Emerson pressure-reducing regulator boosts hydrogen fuel cell performance
An exclusive pressure-reducing regulator from Emerson has been made available for use in commercial hydrogen fuel cell vehicles.
The TESCOM HV-3500 Hydrogen Onboard Regulator supplies consistent pressure and constant hydrogen fuel supply to fuel cells throughout the complete spectrum of vehicle operating circumstances, including acceleration, deceleration, halting, and idling. It features a dual stage and proprietary active seal design.
Increased fuel efficiency and longer fuel cell life are benefits of stable pressure. The HV-3500’s dependable fuel pressure enables drivers to travel further between fill-ups and reduces the possibility of downstream overpressurization, which might lead to leaks, lost fuel, and potential emissions. For the HV-3500 to be in conformity with EC79 criteria for pressure regulators used in hydrogen cars, it has to be designed, engineered, and independently tested.
The constant pressure the HV-3500 offers also lowers maintenance frequency while increasing fuel cell performance and total energy efficiency. The regulator increases fuel cell durability by supplying positive high-pressure fuel shutoff of hydrogen in automobiles under various driving and operating circumstances.

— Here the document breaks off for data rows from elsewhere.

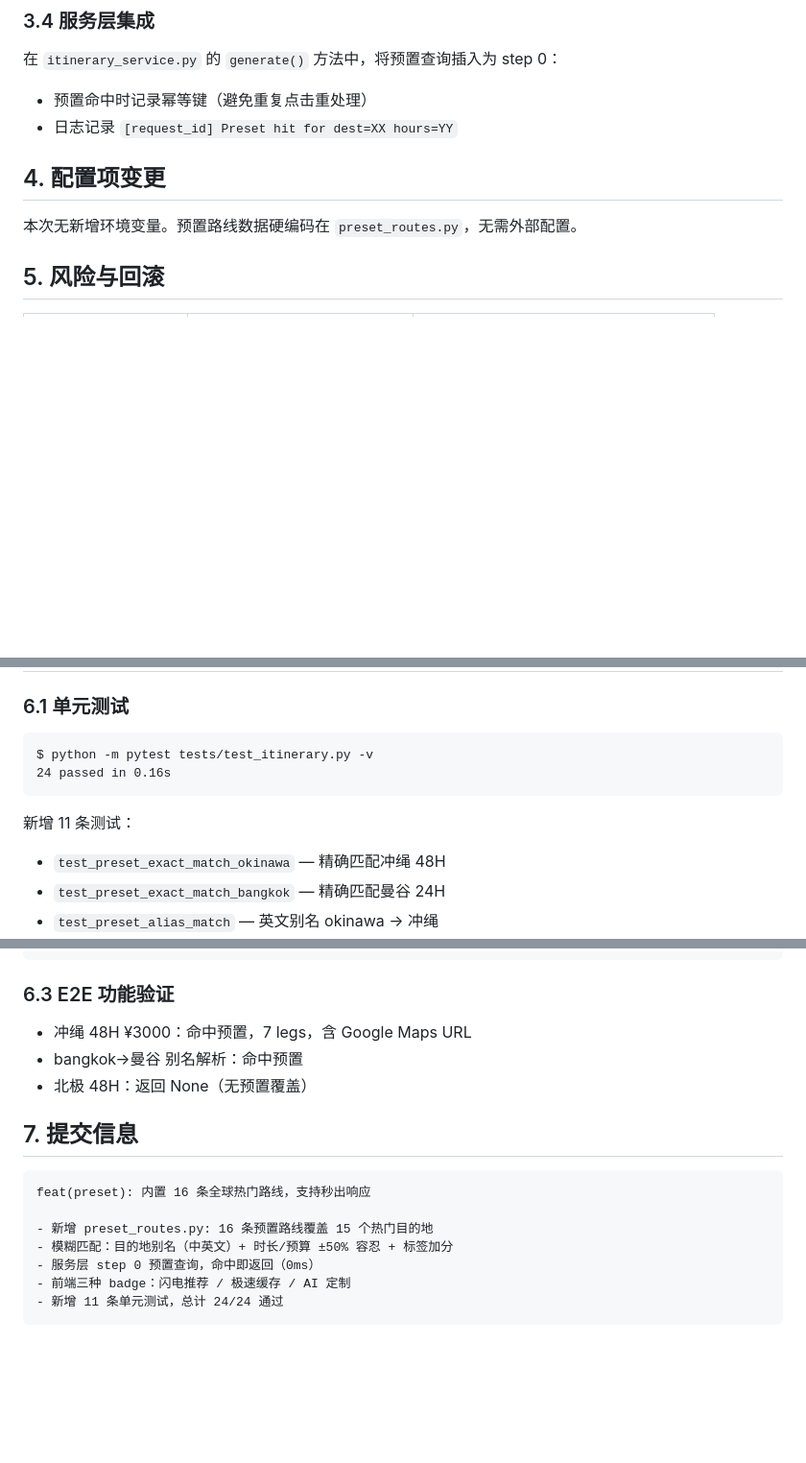
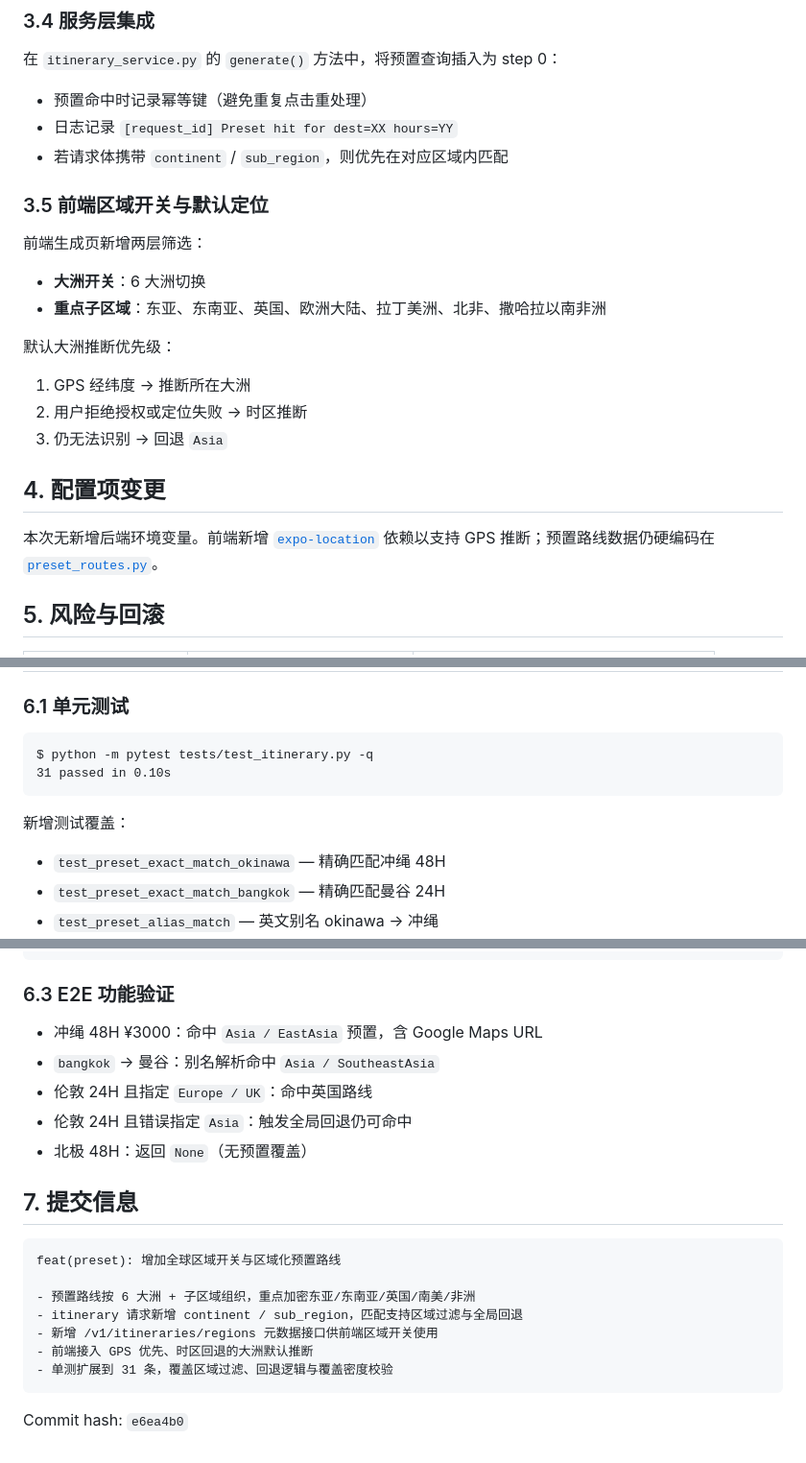
Before and after one commit to codingstu/hacktravel, a Markdown page: docs/2026-03-09/预置路线与秒出方案.md, 3 parts joined by grey strips. Shown at 96% size. GitHub-like rendering; blank space fills up the shorter version.

````diff
--- a/docs/2026-03-09/预置路线与秒出方案.md
+++ b/docs/2026-03-09/预置路线与秒出方案.md
@@ -80,10 +83,22 @@ preset lookup (0ms) → idempotency → cache (1ms) → LLM (10-60s)
 在 `itinerary_service.py` 的 `generate()` 方法中，将预置查询插入为 step 0：
 - 预置命中时记录幂等键（避免重复点击重处理）
 - 日志记录 `[request_id] Preset hit for dest=XX hours=YY`
+- 若请求体携带 `continent` / `sub_region`，则优先在对应区域内匹配
+
+### 3.5 前端区域开关与默认定位
+
+前端生成页新增两层筛选：
+- **大洲开关**：6 大洲切换
+- **重点子区域**：东亚、东南亚、英国、欧洲大陆、拉丁美洲、北非、撒哈拉以南非洲
+
+默认大洲推断优先级：
+1. GPS 经纬度 → 推断所在大洲
+2. 用户拒绝授权或定位失败 → 时区推断
+3. 仍无法识别 → 回退 `Asia`
 
 ## 4. 配置项变更
 
-本次无新增环境变量。预置路线数据硬编码在 `preset_routes.py`，无需外部配置。
+本次无新增后端环境变量。前端新增 [`expo-location`](../../frontend/package.json) 依赖以支持 GPS 推断；预置路线数据仍硬编码在 [`preset_routes.py`](../../backend/app/services/preset_routes.py)。
 
 ## 5. 风险与回滚
 
@@ -100,11 +115,11 @@ preset lookup (0ms) → idempotency → cache (1ms) → LLM (10-60s)
 ### 6.1 单元测试
 
 ```
-$ python -m pytest tests/test_itinerary.py -v
-24 passed in 0.16s
+$ python -m pytest tests/test_itinerary.py -q
+31 passed in 0.10s
 ```
 
-新增 11 条测试：
+新增测试覆盖：
 - `test_preset_exact_match_okinawa` — 精确匹配冲绳 48H
 - `test_preset_exact_match_bangkok` — 精确匹配曼谷 24H
 - `test_preset_alias_match` — 英文别名 okinawa → 冲绳
@@ -126,18 +141,22 @@ Exported: dist (all 9 routes clean, 2.3MB bundle)
 
 ### 6.3 E2E 功能验证
 
-- 冲绳 48H ¥3000：命中预置，7 legs，含 Google Maps URL
-- bangkok→曼谷 别名解析：命中预置
-- 北极 48H：返回 None（无预置覆盖）
+- 冲绳 48H ¥3000：命中 `Asia / EastAsia` 预置，含 Google Maps URL
+- `bangkok` → 曼谷：别名解析命中 `Asia / SoutheastAsia`
+- 伦敦 24H 且指定 `Europe / UK`：命中英国路线
+- 伦敦 24H 且错误指定 `Asia`：触发全局回退仍可命中
+- 北极 48H：返回 `None`（无预置覆盖）
 
 ## 7. 提交信息
 
 ```
-feat(preset): 内置 16 条全球热门路线，支持秒出响应
+feat(preset): 增加全球区域开关与区域化预置路线
 
-- 新增 preset_routes.py: 16 条预置路线覆盖 15 个热门目的地
-- 模糊匹配：目的地别名（中英文）+ 时长/预算 ±50% 容忍 + 标签加分
-- 服务层 step 0 预置查询，命中即返回（0ms）
-- 前端三种 badge：闪电推荐 / 极速缓存 / AI 定制
-- 新增 11 条单元测试，总计 24/24 通过
+- 预置路线按 6 大洲 + 子区域组织，重点加密东亚/东南亚/英国/南美/非洲
+- itinerary 请求新增 continent / sub_region，匹配支持区域过滤与全局回退
+- 新增 /v1/itineraries/regions 元数据接口供前端区域开关使用
+- 前端接入 GPS 优先、时区回退的大洲默认推断
+- 单测扩展到 31 条，覆盖区域过滤、回退逻辑与覆盖密度校验
 ```
+
+Commit hash: `e6ea4b0`
````
Also changed, not shown: other parts of docs/2026-03-09/预置路线与秒出方案.md (+33 -30 lines), docs/2026-03-09/M3-社区抄作业与盯盘闭环.md (added, +175 -0 lines).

Cummins maintaining solutions for commercial vehicle customers
A wide range of technologies are being investigated by the global trucking sector to reduce pollution. The headlines have been dominated by battery electric and hydrogen fuel cell systems, but there is still room for alternatives like natural gas or the hydrogen internal combustion engine (ICE) along the road.
Engine expert Cummins is keeping a close eye on industry changes and maintaining a variety of alternatives for its clients who purchase commercial vehicles. While the supplier adopts a powertrain-neutral strategy for reducing emissions, Jim Nebergall, General Manager of the Hydrogen Engine Business, is responsible for leading its global efforts to explicitly commercialize hydrogen-fueled ICE
DOE invites Port of Corpus Christi to advance hydrogen hub proposal
The Port of Corpus Christi Authority has been urged by the US Department of Energy (DOE) Office of Clean Energy Demonstration to submit a complete application for its Horizons Clean Hydrogen Hub (HCH2) through the Regional Clean Hydrogen Hubs Program.
The Port of Corpus Christi is the main applicant for the HCH2 and the connecting element between each of the roughly twenty separate clean hydrogen production projects in the proposed Hub because it is a landlord port authority and the owner of the most improved, most effective ship channel on the US Gulf Coast. Around 30 private sector team members are identified as owners, developers and/or operators, offtakers, and end users of various hydrogen value chain projects and supporting infrastructure in the HCH2 Concept Paper, which was submitted to the DOE on November 7.
Hydrogen is already used in some refinery activities close to the Port of Corpus Christi, and a number of other businesses may switch to hydrogen as a low-carbon substitute for natural gas to power their operations. The 110 miles of current hydrogen pipes in the area will be used by HCH2 projects to transport hydrogen, as well as being expanded. Hydrogen will most likely be converted into ammonia, a bigger, more stable molecule that may either be used directly as an energy source or processed to produce free hydrogen, as it is being exported from the Hub by rail or ship.
By virtue of a common carrier, connective infrastructure, HCH2 will link large-scale clean hydrogen generation in the West South-Central U.S. with domestic, extra-regional, and worldwide end customers. This will reduce risk and speed up a number of projects. Three rounds of deployment for HCH2 are planned, with maturity times staggered to meet both current and future demand. The project developers in the HCH2 include a mix of stalwarts of the energy industry, such as longtime Port clients and well-funded start-ups that the Port has approved.